### Task description
Write out every record below exactly as given. Leave the pictures out.

### Available data
══════
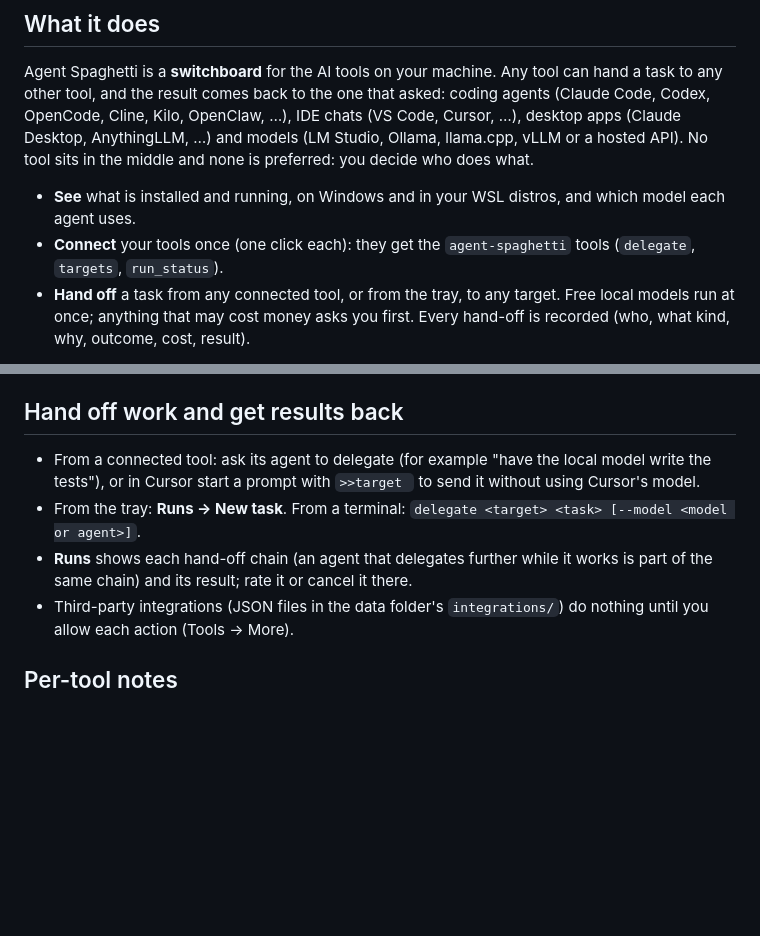
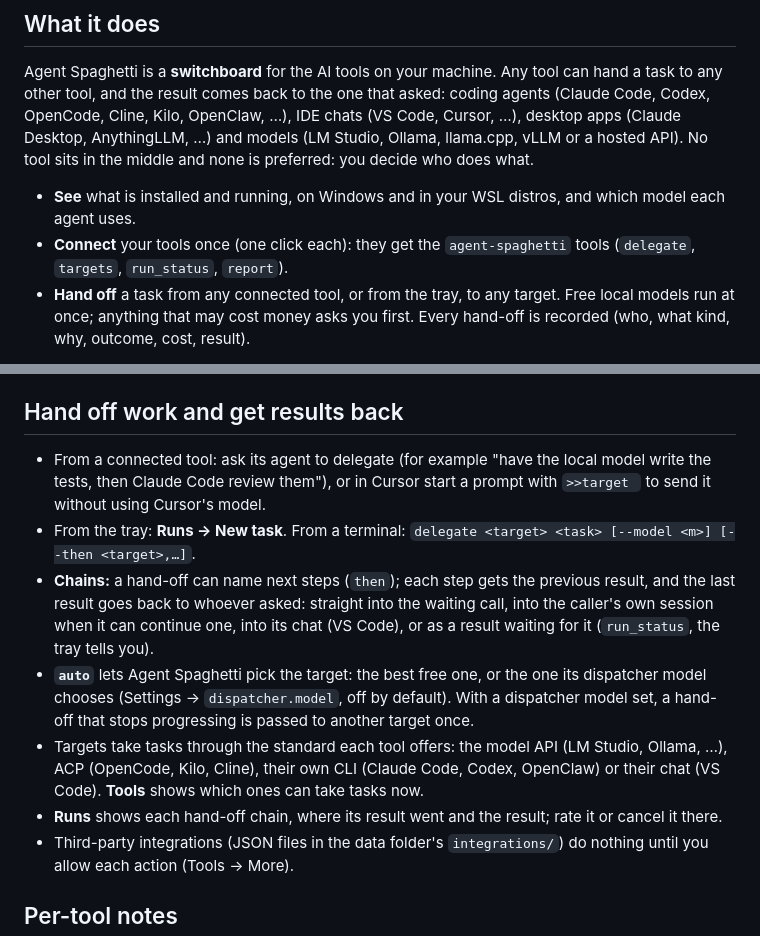
Before and after one commit to Jany-M/agent-spaghetti, a Markdown page: README.md, 2 parts joined by grey strips. Rendered like a GitHub page; blank space fills up the shorter version.

Commit message:
docs(3d): README hand-offs, chains and engines

```diff
--- a/README.md
+++ b/README.md
@@ -13,7 +13,7 @@ Your AI tools each live in their own world. Agent Spaghetti untangles them: it m
 Agent Spaghetti is a **switchboard** for the AI tools on your machine. Any tool can hand a task to any other tool, and the result comes back to the one that asked: coding agents (Claude Code, Codex, OpenCode, Cline, Kilo, OpenClaw, …), IDE chats (VS Code, Cursor, …), desktop apps (Claude Desktop, AnythingLLM, …) and models (LM Studio, Ollama, llama.cpp, vLLM or a hosted API). No tool sits in the middle and none is preferred: you decide who does what.
 
 - **See** what is installed and running, on Windows and in your WSL distros, and which model each agent uses.
-- **Connect** your tools once (one click each): they get the `agent-spaghetti` tools (`delegate`, `targets`, `run_status`).
+- **Connect** your tools once (one click each): they get the `agent-spaghetti` tools (`delegate`, `targets`, `run_status`, `report`).
 - **Hand off** a task from any connected tool, or from the tray, to any target. Free local models run at once; anything that may cost money asks you first. Every hand-off is recorded (who, what kind, why, outcome, cost, result).
 
 <div align="center">
@@ -36,9 +36,12 @@ Status keeps itself current: running tools and model servers are re-checked ever
 
 ## Hand off work and get results back
 
-- From a connected tool: ask its agent to delegate (for example "have the local model write the tests"), or in Cursor start a prompt with `>>target ` to send it without using Cursor's model.
-- From the tray: **Runs → New task**. From a terminal: `delegate <target> <task> [--model <model or agent>]`.
-- **Runs** shows each hand-off chain (an agent that delegates further while it works is part of the same chain) and its result; rate it or cancel it there.
+- From a connected tool: ask its agent to delegate (for example "have the local model write the tests, then Claude Code review them"), or in Cursor start a prompt with `>>target ` to send it without using Cursor's model.
+- From the tray: **Runs → New task**. From a terminal: `delegate <target> <task> [--model <m>] [--then <target>,…]`.
+- **Chains:** a hand-off can name next steps (`then`); each step gets the previous result, and the last result goes back to whoever asked: straight into the waiting call, into the caller's own session when it can continue one, into its chat (VS Code), or as a result waiting for it (`run_status`, the tray tells you).
+- **`auto`** lets Agent Spaghetti pick the target: the best free one, or the one its dispatcher model chooses (Settings → `dispatcher.model`, off by default). With a dispatcher model set, a hand-off that stops progressing is passed to another target once.
+- Targets take tasks through the standard each tool offers: the model API (LM Studio, Ollama, …), ACP (OpenCode, Kilo, Cline), their own CLI (Claude Code, Codex, OpenClaw) or their chat (VS Code). **Tools** shows which ones can take tasks now.
+- **Runs** shows each hand-off chain, where its result went and the result; rate it or cancel it there.
 - Third-party integrations (JSON files in the data folder's `integrations/`) do nothing until you allow each action (Tools → More).
 
 ## Per-tool notes
```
══════
### Answer to this problem
Before and after one commit to Jany-M/agent-spaghetti, a Markdown page: README.md, 2 parts joined by grey strips. Rendered like a GitHub page; blank space fills up the shorter version.

Commit message:
docs(3d): README hand-offs, chains and engines

```diff
--- a/README.md
+++ b/README.md
@@ -13,7 +13,7 @@ Your AI tools each live in their own world. Agent Spaghetti untangles them: it m
 Agent Spaghetti is a **switchboard** for the AI tools on your machine. Any tool can hand a task to any other tool, and the result comes back to the one that asked: coding agents (Claude Code, Codex, OpenCode, Cline, Kilo, OpenClaw, …), IDE chats (VS Code, Cursor, …), desktop apps (Claude Desktop, AnythingLLM, …) and models (LM Studio, Ollama, llama.cpp, vLLM or a hosted API). No tool sits in the middle and none is preferred: you decide who does what.
 
 - **See** what is installed and running, on Windows and in your WSL distros, and which model each agent uses.
-- **Connect** your tools once (one click each): they get the `agent-spaghetti` tools (`delegate`, `targets`, `run_status`).
+- **Connect** your tools once (one click each): they get the `agent-spaghetti` tools (`delegate`, `targets`, `run_status`, `report`).
 - **Hand off** a task from any connected tool, or from the tray, to any target. Free local models run at once; anything that may cost money asks you first. Every hand-off is recorded (who, what kind, why, outcome, cost, result).
 
 <div align="center">
@@ -36,9 +36,12 @@ Status keeps itself current: running tools and model servers are re-checked ever
 
 ## Hand off work and get results back
 
-- From a connected tool: ask its agent to delegate (for example "have the local model write the tests"), or in Cursor start a prompt with `>>target ` to send it without using Cursor's model.
-- From the tray: **Runs → New task**. From a terminal: `delegate <target> <task> [--model <model or agent>]`.
-- **Runs** shows each hand-off chain (an agent that delegates further while it works is part of the same chain) and its result; rate it or cancel it there.
+- From a connected tool: ask its agent to delegate (for example "have the local model write the tests, then Claude Code review them"), or in Cursor start a prompt with `>>target ` to send it without using Cursor's model.
+- From the tray: **Runs → New task**. From a terminal: `delegate <target> <task> [--model <m>] [--then <target>,…]`.
+- **Chains:** a hand-off can name next steps (`then`); each step gets the previous result, and the last result goes back to whoever asked: straight into the waiting call, into the caller's own session when it can continue one, into its chat (VS Code), or as a result waiting for it (`run_status`, the tray tells you).
+- **`auto`** lets Agent Spaghetti pick the target: the best free one, or the one its dispatcher model chooses (Settings → `dispatcher.model`, off by default). With a dispatcher model set, a hand-off that stops progressing is passed to another target once.
+- Targets take tasks through the standard each tool offers: the model API (LM Studio, Ollama, …), ACP (OpenCode, Kilo, Cline), their own CLI (Claude Code, Codex, OpenClaw) or their chat (VS Code). **Tools** shows which ones can take tasks now.
+- **Runs** shows each hand-off chain, where its result went and the result; rate it or cancel it there.
 - Third-party integrations (JSON files in the data folder's `integrations/`) do nothing until you allow each action (Tools → More).
 
 ## Per-tool notes
```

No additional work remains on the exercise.